Shift the gears so that the chain is on the smallest cog in the front, and
on the largest cog in the back.
Mark the top of the rear tire with the chalk, or with a
piece of tape.
Note the position of the pedals. Have someone hold the
bike upright as you turn the pedals one full revolution, so that the pedals
return to their original position.
How many times did the rear tire revolve? Write down the
number of revolutions. (Note: you may have to have a friend control the
rear tire with his hand, so that the tire does not spin freely past the
point that the pedals pushed it to.)
Now try the largest gear in front combined with the smallest
gear in the rear. How many times does the rear wheel revolve for one turn
of the pedals?
Which of these combinations would be better for climbing

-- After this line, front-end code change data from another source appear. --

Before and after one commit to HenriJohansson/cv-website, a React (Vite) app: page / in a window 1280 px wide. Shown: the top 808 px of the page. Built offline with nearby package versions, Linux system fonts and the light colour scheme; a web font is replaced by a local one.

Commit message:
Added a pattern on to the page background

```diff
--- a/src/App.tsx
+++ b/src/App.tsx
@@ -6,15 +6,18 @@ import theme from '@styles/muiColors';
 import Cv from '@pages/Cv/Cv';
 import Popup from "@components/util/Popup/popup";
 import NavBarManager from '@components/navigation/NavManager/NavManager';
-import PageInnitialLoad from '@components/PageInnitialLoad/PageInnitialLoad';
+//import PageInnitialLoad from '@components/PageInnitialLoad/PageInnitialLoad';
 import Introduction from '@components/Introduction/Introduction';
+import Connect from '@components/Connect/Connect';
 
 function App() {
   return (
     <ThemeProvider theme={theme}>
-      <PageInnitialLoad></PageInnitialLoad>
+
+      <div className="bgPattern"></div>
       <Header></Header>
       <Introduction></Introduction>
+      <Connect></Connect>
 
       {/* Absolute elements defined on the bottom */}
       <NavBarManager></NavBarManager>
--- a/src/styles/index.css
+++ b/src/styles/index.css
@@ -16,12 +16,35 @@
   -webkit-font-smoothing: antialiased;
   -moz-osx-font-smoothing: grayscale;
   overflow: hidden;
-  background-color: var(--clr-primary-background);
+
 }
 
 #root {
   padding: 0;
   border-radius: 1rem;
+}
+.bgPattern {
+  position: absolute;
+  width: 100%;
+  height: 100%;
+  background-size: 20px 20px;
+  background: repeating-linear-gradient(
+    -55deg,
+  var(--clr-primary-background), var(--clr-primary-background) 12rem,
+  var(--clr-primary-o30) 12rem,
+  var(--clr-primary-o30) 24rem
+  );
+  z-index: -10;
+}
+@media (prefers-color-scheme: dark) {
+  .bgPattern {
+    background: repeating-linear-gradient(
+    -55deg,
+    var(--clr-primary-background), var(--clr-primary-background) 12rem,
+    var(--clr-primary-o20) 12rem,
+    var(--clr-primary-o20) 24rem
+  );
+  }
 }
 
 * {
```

a hill? Which would be better for a sprint on a flat road? (You can test
your guesses later by riding the bike!)
Experiment with the intermediate gear ranges. Make a chart
of the number of rear wheel revolutions each combination of gears produces
for one pedal revolution. Why do you think bikes have evolved to have more
and more gears?
| The Campagnolo Story|
One of the first and most renowned bicycle parts makers was the Campagnolo
family. Tullio Campagnolo (1902-1983) founded the Campagnolo Company, which
has made quality parts for over 50 years. Tullio is credited with perfecting
the modern parallelogram derailleur, and inventing the quick-release mechanism
for wheels. Legend has it that Campagnolo, a pro racer, was leading a race
through Italy's snowy Dolomite Mountains when he punctured a tire on a descent.
Fumbling with frozen fingers trying to loosen the heavy wing nuts on his
wheel, he was passed by a score of riders. Infuriated by this experience,
he designed a hollow-axle quick-release mechanism which is used on almost
every bike today.
The quality of Campagnolo component sets, or "grouppos," has
become legendary, along with their cost. Though some questioned whether
the sets were worth the price, afficionados would use nothing else. Cost-conscious
alternatives were often referred to as "Cramp-and-go-slow" as
opposed to the dependable, smooth-shifting Campagnolo. And though the component
market has been dominated in the past decade by the giant Japanese company
Shimano, "Campy" still finds its niche at the high end of the